Another concern is related to the financial aspect. In particular, guardian consent is needed when a study requires the participation of an underage person, which implies additional financial expenses (Mulberg, Murphy, Dunne, & Mathis, 2013). In terms of regulatory and legal issues, formal consent is not always enough to carry out a profound study because the research value might not be fully comprehended by a child (Bonk, 2014).
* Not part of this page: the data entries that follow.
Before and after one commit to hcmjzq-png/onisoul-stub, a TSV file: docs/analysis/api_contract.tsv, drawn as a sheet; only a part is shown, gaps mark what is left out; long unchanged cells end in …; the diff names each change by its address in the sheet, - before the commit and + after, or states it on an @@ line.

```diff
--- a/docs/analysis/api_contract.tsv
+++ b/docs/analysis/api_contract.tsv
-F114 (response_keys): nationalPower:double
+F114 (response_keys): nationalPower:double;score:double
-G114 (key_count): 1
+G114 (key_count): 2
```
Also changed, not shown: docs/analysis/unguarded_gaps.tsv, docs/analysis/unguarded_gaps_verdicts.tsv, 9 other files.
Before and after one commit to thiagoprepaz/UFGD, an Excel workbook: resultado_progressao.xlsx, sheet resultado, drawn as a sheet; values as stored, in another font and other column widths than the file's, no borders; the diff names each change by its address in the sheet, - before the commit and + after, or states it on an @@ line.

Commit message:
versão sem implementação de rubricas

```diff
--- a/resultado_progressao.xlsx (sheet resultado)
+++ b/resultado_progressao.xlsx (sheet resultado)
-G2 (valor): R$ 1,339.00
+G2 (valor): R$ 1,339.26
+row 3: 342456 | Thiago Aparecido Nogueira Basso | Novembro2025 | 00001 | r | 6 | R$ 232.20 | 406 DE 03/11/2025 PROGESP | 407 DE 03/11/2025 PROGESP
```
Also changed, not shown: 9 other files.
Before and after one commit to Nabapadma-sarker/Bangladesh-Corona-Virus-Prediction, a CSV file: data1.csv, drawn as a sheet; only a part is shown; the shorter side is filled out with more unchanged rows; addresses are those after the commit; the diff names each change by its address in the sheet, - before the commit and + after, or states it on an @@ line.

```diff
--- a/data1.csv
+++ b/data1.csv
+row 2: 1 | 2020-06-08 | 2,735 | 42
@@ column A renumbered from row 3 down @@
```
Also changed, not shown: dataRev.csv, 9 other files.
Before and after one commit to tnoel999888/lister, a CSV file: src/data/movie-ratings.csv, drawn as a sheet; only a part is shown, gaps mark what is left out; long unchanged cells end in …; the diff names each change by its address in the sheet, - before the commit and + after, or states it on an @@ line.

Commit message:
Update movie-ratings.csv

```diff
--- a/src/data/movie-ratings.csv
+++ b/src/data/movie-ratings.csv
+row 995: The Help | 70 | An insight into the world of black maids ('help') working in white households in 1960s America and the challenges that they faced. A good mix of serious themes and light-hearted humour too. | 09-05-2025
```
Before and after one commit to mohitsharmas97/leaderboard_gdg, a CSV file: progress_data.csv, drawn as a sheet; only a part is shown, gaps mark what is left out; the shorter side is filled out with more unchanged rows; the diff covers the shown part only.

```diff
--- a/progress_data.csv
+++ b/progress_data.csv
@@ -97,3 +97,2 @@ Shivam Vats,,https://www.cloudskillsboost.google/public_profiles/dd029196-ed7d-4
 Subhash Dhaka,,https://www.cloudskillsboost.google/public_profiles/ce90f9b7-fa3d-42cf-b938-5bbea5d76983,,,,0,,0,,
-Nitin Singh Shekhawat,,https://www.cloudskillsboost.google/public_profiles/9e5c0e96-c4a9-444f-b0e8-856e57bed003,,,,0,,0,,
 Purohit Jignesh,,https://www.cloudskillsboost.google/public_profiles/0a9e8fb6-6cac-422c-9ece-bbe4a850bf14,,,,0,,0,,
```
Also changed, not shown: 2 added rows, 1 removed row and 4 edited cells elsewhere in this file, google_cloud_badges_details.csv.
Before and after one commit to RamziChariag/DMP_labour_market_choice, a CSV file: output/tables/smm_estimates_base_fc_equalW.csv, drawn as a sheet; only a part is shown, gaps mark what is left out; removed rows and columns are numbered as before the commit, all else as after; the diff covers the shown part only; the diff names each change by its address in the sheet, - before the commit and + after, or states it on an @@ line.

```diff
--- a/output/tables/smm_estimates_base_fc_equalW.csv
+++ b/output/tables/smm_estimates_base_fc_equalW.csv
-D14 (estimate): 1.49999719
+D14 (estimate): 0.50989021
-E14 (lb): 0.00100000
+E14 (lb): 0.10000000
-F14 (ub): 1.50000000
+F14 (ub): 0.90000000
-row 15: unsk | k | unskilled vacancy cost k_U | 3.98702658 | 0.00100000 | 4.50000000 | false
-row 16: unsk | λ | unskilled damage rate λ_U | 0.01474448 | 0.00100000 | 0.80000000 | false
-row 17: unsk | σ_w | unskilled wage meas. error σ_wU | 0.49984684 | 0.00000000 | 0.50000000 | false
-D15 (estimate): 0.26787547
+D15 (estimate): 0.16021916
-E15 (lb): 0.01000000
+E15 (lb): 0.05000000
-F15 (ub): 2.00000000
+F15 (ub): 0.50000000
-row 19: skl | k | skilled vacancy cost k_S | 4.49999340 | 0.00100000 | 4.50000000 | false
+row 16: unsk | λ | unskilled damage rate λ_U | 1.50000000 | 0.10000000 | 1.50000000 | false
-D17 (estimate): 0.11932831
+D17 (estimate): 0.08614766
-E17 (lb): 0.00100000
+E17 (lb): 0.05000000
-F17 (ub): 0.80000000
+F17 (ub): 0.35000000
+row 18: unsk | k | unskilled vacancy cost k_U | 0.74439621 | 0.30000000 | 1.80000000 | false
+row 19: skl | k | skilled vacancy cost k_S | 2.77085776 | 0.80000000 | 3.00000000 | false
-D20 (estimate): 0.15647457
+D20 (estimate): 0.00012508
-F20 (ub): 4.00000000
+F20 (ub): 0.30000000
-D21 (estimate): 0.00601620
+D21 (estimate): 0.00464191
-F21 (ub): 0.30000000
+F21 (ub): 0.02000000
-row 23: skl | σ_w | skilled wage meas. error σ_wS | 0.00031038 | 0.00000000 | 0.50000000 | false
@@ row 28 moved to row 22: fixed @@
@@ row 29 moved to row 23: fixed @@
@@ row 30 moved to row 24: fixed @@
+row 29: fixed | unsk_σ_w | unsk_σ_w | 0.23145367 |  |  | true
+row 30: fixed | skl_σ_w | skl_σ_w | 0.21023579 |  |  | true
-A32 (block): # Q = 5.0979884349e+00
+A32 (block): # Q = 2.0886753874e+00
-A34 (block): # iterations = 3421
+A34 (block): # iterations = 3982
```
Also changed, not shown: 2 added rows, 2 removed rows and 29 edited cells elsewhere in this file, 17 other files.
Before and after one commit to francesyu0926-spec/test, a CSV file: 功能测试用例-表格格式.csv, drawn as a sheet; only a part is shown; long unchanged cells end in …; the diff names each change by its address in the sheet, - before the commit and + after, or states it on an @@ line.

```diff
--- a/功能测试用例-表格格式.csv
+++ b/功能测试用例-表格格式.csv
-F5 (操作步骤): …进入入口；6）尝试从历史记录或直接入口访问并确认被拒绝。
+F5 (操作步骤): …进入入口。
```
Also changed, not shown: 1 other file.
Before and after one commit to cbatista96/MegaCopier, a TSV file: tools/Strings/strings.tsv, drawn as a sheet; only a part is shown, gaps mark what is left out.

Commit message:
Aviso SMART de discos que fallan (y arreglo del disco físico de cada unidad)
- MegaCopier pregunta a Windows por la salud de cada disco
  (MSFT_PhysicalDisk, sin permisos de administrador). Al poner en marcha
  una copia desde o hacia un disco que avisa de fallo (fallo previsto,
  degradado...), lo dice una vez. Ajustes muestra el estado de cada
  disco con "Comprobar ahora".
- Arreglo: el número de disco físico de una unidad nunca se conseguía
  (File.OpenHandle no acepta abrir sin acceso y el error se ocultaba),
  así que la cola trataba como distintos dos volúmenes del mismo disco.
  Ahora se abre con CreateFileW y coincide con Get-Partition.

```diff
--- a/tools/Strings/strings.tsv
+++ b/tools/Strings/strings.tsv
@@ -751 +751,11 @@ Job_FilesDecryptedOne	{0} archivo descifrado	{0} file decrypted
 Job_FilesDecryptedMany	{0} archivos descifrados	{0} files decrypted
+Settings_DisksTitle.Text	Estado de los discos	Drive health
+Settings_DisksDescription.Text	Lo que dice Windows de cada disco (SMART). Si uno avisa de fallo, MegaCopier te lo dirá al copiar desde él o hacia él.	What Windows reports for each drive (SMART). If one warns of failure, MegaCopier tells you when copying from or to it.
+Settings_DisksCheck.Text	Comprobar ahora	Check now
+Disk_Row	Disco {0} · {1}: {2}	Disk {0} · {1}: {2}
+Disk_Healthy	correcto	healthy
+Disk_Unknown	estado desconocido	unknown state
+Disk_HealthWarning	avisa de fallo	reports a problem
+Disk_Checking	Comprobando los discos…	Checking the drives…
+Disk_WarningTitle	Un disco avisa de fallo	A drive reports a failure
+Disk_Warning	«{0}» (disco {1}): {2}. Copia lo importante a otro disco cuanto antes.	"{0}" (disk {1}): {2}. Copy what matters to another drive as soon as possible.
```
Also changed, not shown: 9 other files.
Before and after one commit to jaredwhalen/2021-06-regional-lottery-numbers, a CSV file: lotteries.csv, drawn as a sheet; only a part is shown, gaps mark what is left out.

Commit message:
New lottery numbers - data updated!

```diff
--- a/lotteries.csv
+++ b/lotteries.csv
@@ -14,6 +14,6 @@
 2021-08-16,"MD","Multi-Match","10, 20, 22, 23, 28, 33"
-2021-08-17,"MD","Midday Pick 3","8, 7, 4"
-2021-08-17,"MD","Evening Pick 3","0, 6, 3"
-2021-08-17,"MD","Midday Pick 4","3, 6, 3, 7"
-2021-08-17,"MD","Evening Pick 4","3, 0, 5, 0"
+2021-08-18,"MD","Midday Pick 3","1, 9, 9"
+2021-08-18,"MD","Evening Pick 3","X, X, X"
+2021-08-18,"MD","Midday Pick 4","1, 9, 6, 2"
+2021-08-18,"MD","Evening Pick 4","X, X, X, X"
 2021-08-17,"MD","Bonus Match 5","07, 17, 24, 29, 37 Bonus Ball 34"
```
Therefore, it is reasonable to assume that a child cannot make an independent and informed decision in such settings, and this form of consent will be involuntary, which is inappropriate from the legal point of view (Rosier, Martens, & Thomas, 2014). Thus, it can be assumed that despite the urgent need for child researches on psychotropic drugs and their potential benefit for society, it is impossible to conduct them without the emergence of legal, ethical, financial, and other concerns, which also complicates their further prescription.
Bonk, R. (2014). Medical writing in drug development. New York, NY: Routledge. Web.
Carrier, F., Banayan, D., Boley, R., & Karnik, N. (2017). Ethical challenges in developing drugs for psychiatric disorders. Progress in Neurobiology, 152, 58-69. Web.
Cohen, G. (Ed.). (2013). The globalization of health care. Oxford, UK: Oxford University Press. Web.
Mulberg, A., Murphy, D., Dunne, J., & Mathis, L. (2013). Pediatric drug development (2nd ed.). Hoboken, NJ: John Wiley & Sons. Web.
Rosier, J., Martens, M., & Thomas, J. (2014). Global new drug development. Hoboken, NJ: John Wiley & Sons. Web.
Tansey, M. (2014). Intelligent drug development. Oxford, UK: Oxford University Press. Web.